Restate the records below word for word, and omit the images they hold.

= = =

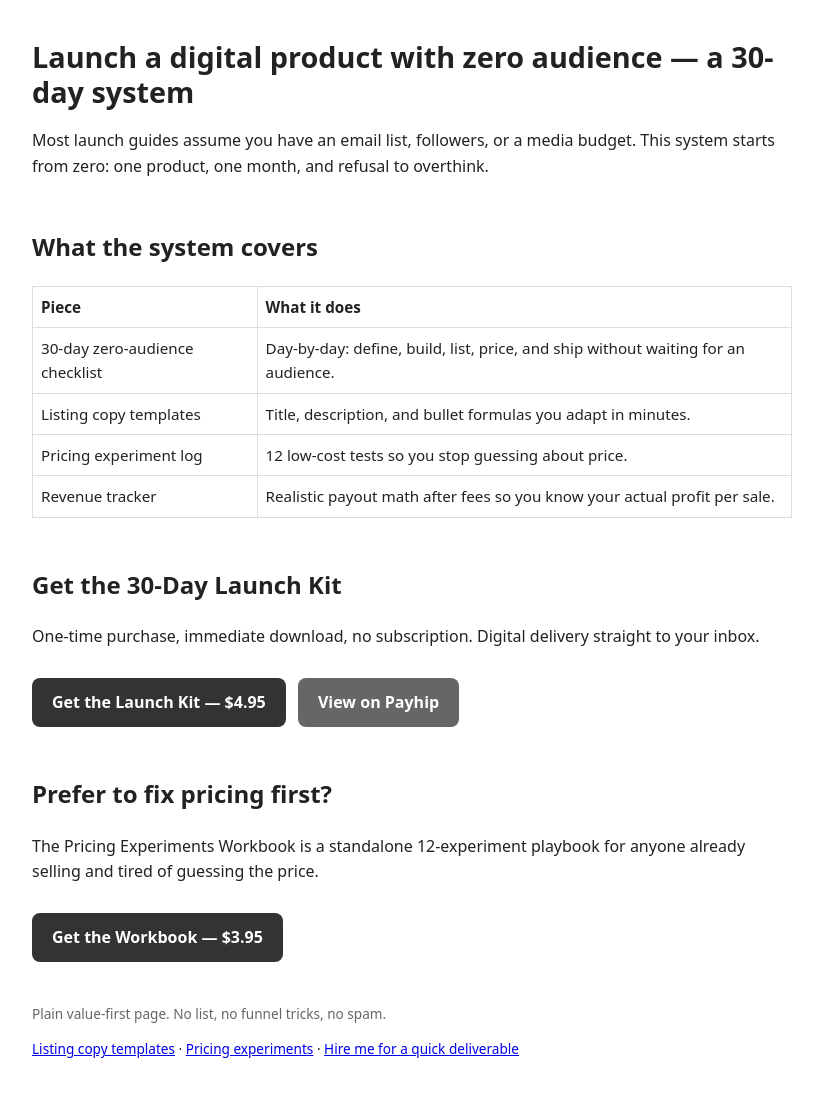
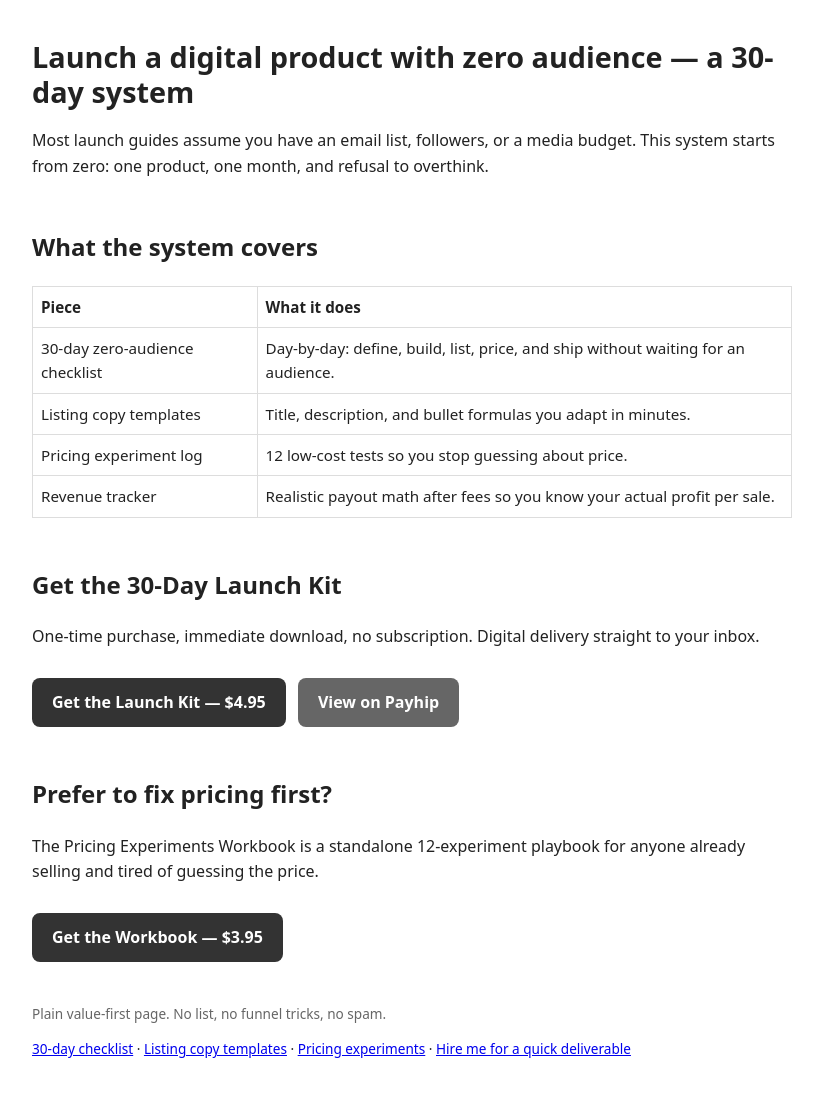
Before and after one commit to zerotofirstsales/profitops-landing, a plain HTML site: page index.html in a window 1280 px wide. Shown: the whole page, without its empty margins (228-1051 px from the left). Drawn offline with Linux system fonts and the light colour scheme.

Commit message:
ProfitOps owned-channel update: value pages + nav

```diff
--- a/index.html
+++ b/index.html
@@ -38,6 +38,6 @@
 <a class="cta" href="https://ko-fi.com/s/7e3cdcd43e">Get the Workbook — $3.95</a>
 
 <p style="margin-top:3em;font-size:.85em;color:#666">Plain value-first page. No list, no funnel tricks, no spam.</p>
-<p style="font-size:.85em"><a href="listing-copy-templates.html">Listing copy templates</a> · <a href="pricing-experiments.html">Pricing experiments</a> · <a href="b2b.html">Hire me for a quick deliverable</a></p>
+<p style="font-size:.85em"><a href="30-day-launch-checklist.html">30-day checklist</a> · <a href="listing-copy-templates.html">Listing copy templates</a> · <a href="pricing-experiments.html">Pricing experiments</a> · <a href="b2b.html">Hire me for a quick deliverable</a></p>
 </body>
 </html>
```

= = =

ANSWER TO THIS TASK
Before and after one commit to zerotofirstsales/profitops-landing, a plain HTML site: page index.html in a window 1280 px wide. Shown: the whole page, without its empty margins (228-1051 px from the left). Drawn offline with Linux system fonts and the light colour scheme.

Commit message:
ProfitOps owned-channel update: value pages + nav

```diff
--- a/index.html
+++ b/index.html
@@ -38,6 +38,6 @@
 <a class="cta" href="https://ko-fi.com/s/7e3cdcd43e">Get the Workbook — $3.95</a>
 
 <p style="margin-top:3em;font-size:.85em;color:#666">Plain value-first page. No list, no funnel tricks, no spam.</p>
-<p style="font-size:.85em"><a href="listing-copy-templates.html">Listing copy templates</a> · <a href="pricing-experiments.html">Pricing experiments</a> · <a href="b2b.html">Hire me for a quick deliverable</a></p>
+<p style="font-size:.85em"><a href="30-day-launch-checklist.html">30-day checklist</a> · <a href="listing-copy-templates.html">Listing copy templates</a> · <a href="pricing-experiments.html">Pricing experiments</a> · <a href="b2b.html">Hire me for a quick deliverable</a></p>
 </body>
 </html>
```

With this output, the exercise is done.